Material shown —
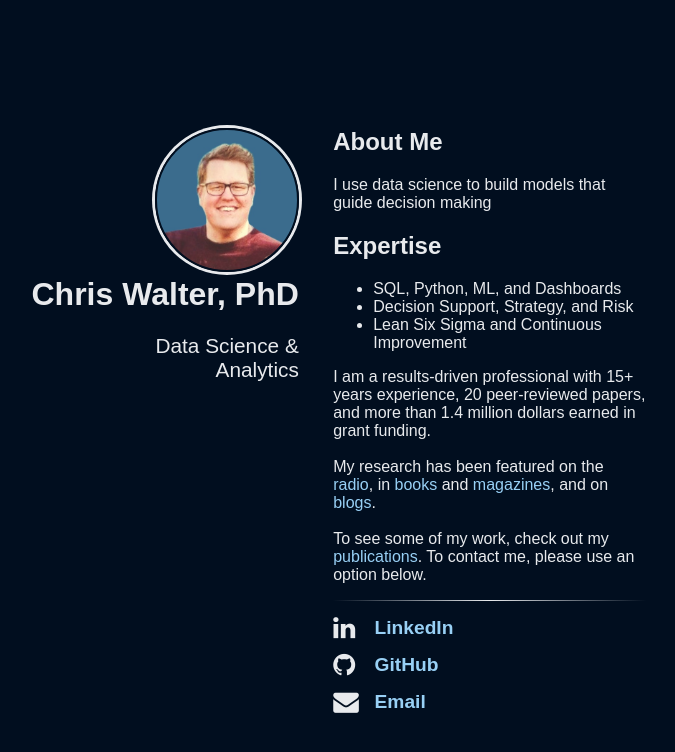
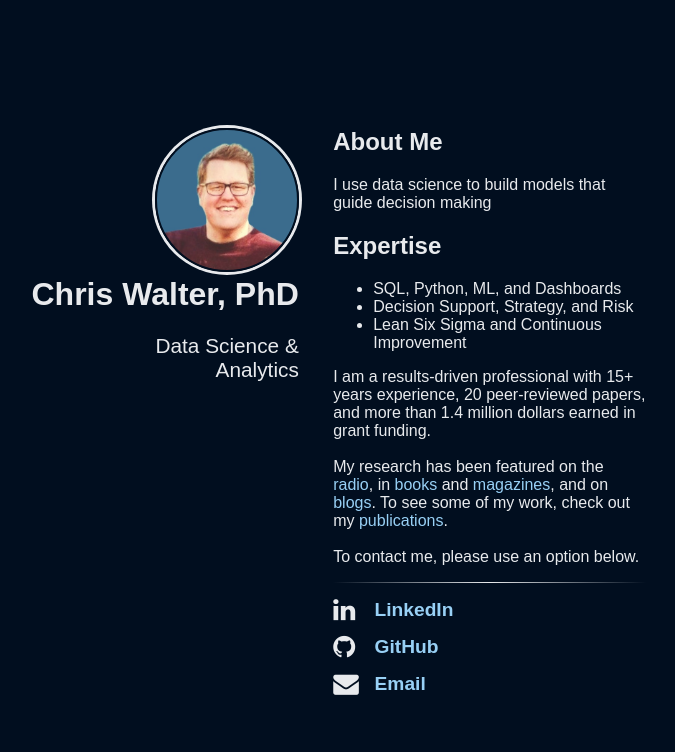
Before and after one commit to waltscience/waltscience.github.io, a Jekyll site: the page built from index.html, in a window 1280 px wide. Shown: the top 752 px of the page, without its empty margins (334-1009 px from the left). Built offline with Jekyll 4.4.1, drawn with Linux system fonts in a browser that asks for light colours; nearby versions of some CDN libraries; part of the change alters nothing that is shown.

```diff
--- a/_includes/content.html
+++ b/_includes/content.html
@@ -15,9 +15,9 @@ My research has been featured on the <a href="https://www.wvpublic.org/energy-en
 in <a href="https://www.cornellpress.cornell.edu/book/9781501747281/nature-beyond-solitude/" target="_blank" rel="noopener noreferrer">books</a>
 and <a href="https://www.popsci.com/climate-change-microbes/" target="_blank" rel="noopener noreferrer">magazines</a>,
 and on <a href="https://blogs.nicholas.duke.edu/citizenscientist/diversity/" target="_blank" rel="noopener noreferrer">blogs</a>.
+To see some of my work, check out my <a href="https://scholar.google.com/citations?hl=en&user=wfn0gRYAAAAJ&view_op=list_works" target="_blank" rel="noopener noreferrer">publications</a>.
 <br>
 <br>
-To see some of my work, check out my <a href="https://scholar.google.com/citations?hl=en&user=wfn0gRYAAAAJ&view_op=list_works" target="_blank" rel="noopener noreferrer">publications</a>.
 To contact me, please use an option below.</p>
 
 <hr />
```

Your assignment — Within the lines above, find those holding the word "href" and copy them.

Reply —
@@ -15,9 +15,9 @@ My research has been featured on the <a href="https://www.wvpublic.org/energy-en
 in <a href="https://www.cornellpress.cornell.edu/book/9781501747281/nature-beyond-solitude/" target="_blank" rel="noopener noreferrer">books</a>
 and <a href="https://www.popsci.com/climate-change-microbes/" target="_blank" rel="noopener noreferrer">magazines</a>,
 and on <a href="https://blogs.nicholas.duke.edu/citizenscientist/diversity/" target="_blank" rel="noopener noreferrer">blogs</a>.
+To see some of my work, check out my <a href="https://scholar.google.com/citations?hl=en&user=wfn0gRYAAAAJ&view_op=list_works" target="_blank" rel="noopener noreferrer">publications</a>.
-To see some of my work, check out my <a href="https://scholar.google.com/citations?hl=en&user=wfn0gRYAAAAJ&view_op=list_works" target="_blank" rel="noopener noreferrer">publications</a>.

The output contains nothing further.